Not long after 5-year-old Kade Maresh and his 3-year-old sister, Kallan, visited a petting zoo in Minnesota in early July, they began vomiting and had nonstop diarrhea.
After several emergency room visits, they were rushed by ambulance to the University of Minnesota's children's hospital, where they fought for their lives, reports the Star Tribune. It was determined they'd contracted an especially dangerous strain of the E. coli bacterium, which led to hemolytic uremic syndrome (HUS) after shiga toxins targeted tiny blood vessels and hampered their bodies' ability to transfer oxygen in red blood cells. Kallan, who would have turned 4 next month, soon died of multi-organ system failure, and her brother remains in critical condition, struggling to survive.

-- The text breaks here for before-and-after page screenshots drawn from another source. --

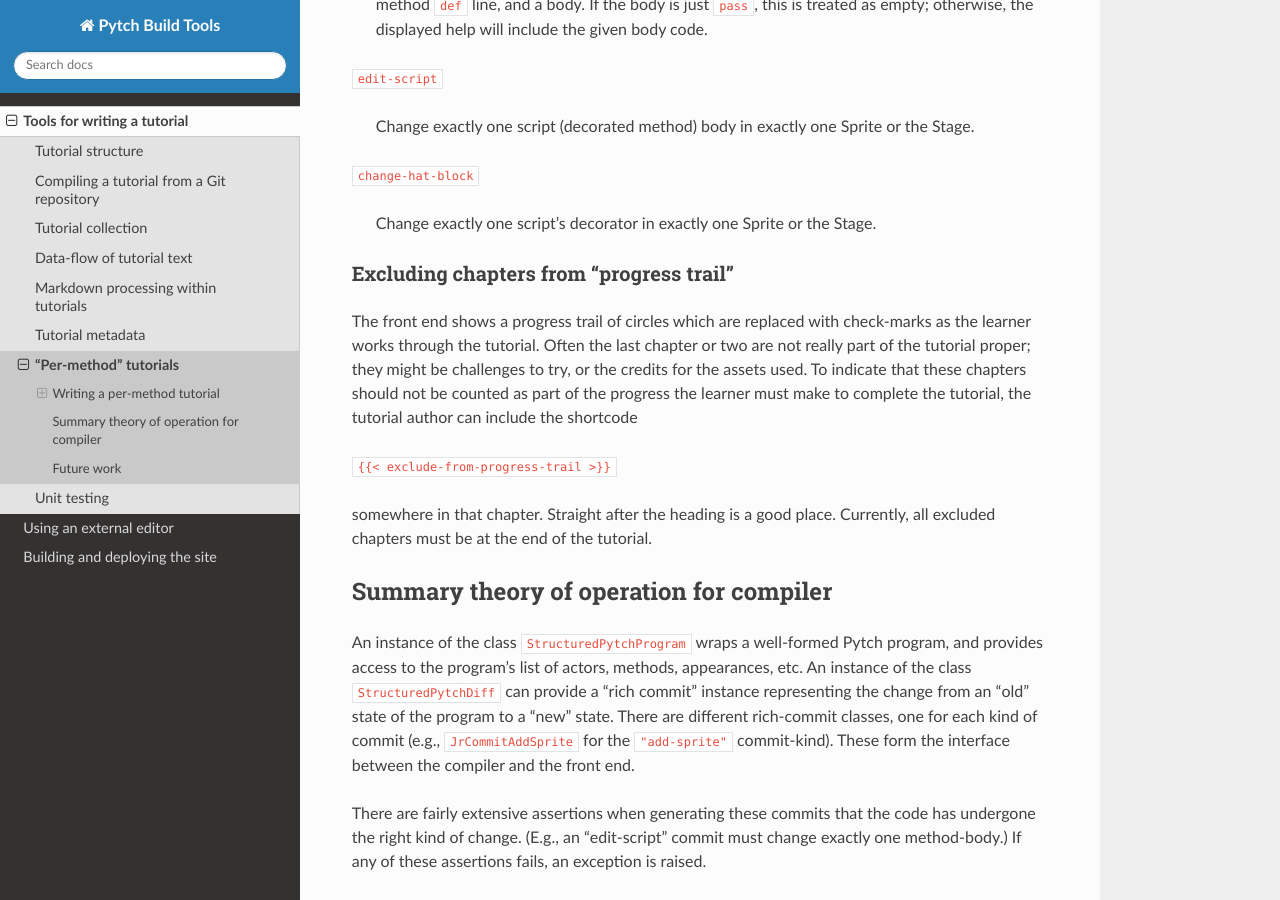
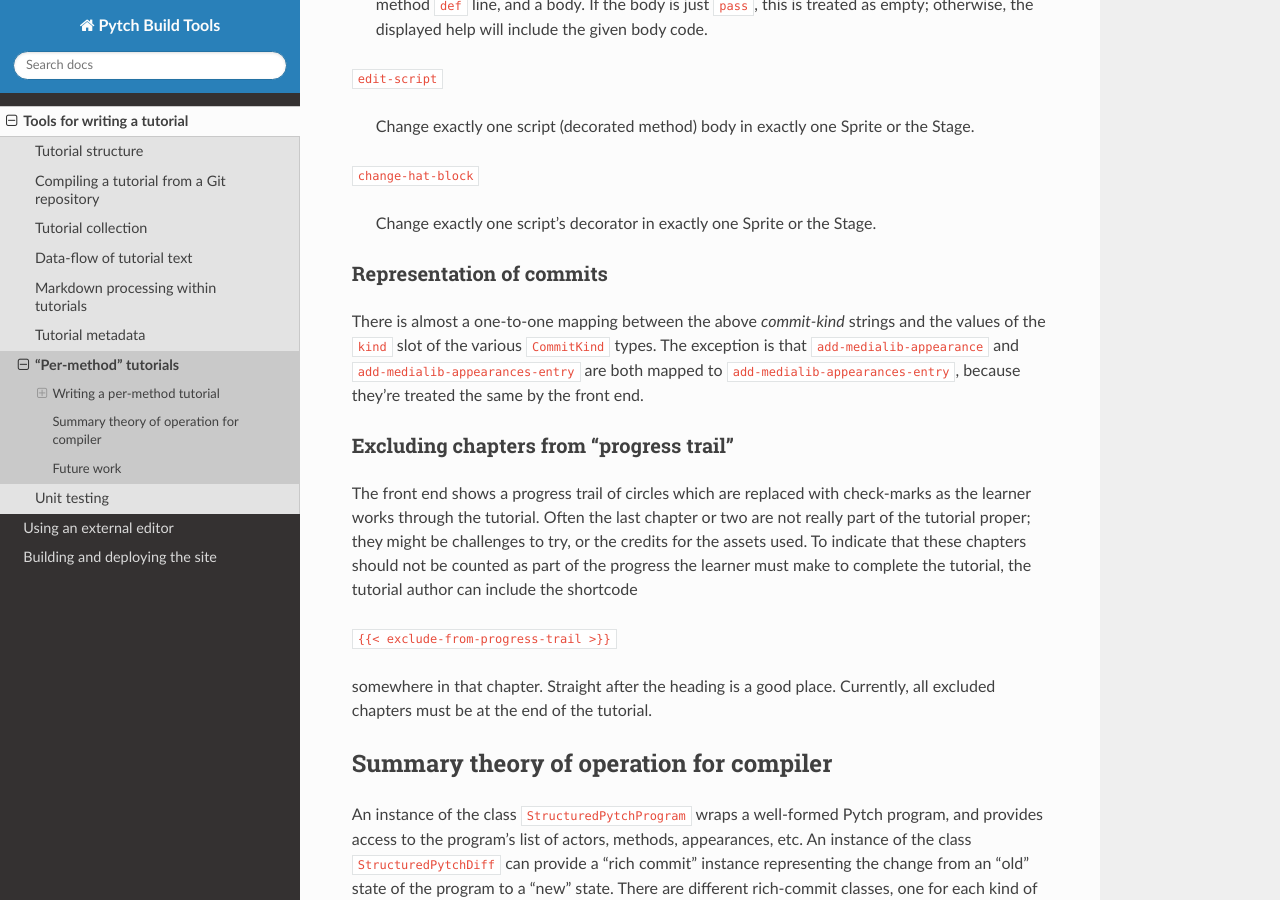
Before and after one commit to pytchlang/pytch-build, a Sphinx documentation site: the page built from doc/source/tutorialcompiler/per-method-tutorial.rst, in a window 1280 px wide and 900 px high, scrolled down 2062 px. Built offline with Sphinx 7.4.7 and the Read the Docs theme 2.0.0, drawn with Linux system fonts in a browser that asks for light colours.

Commit message:
Docs: Add note re "add from medialib" commit types

```diff
--- a/doc/source/tutorialcompiler/per-method-tutorial.rst
+++ b/doc/source/tutorialcompiler/per-method-tutorial.rst
@@ -118,6 +118,16 @@ argument; the other kinds take no arguments.  If the
     Change exactly one script's decorator in exactly one Sprite or the
     Stage.
 
+Representation of commits
+~~~~~~~~~~~~~~~~~~~~~~~~~
+
+There is almost a one-to-one mapping between the above *commit-kind*
+strings and the values of the ``kind`` slot of the various
+``CommitKind`` types.  The exception is that
+``add-medialib-appearance`` and ``add-medialib-appearances-entry`` are
+both mapped to ``add-medialib-appearances-entry``, because they're
+treated the same by the front end.
+
 Excluding chapters from "progress trail"
 ~~~~~~~~~~~~~~~~~~~~~~~~~~~~~~~~~~~~~~~~
 
```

Most kids exposed to this strain of E. coli get better, but 10% to 15% don't, even after seeking medical care, reports CBS Minnesota. “It's very serious—potentially fatal,” a kidney specialist says. “It can happen anywhere. It happens in the heart, happens in the brain, the gut, the liver, and the pancreas.” Authorities are still investigating to determine where the siblings contracted the bacterium, which lives on cow feces and tends to be transmitted through food or in contaminated pools or lakes. In an “abundance of precaution,” the petting zoo they visited took the animals off display. The family reports on CaringBridge that Kade has had a blood transfusion and is on dialysis. Their GoFundMe page to help with medical expenses has raised more than $63,000 as of this writing. (In spite of her E. coli illness, this woman wants more Chipotle.)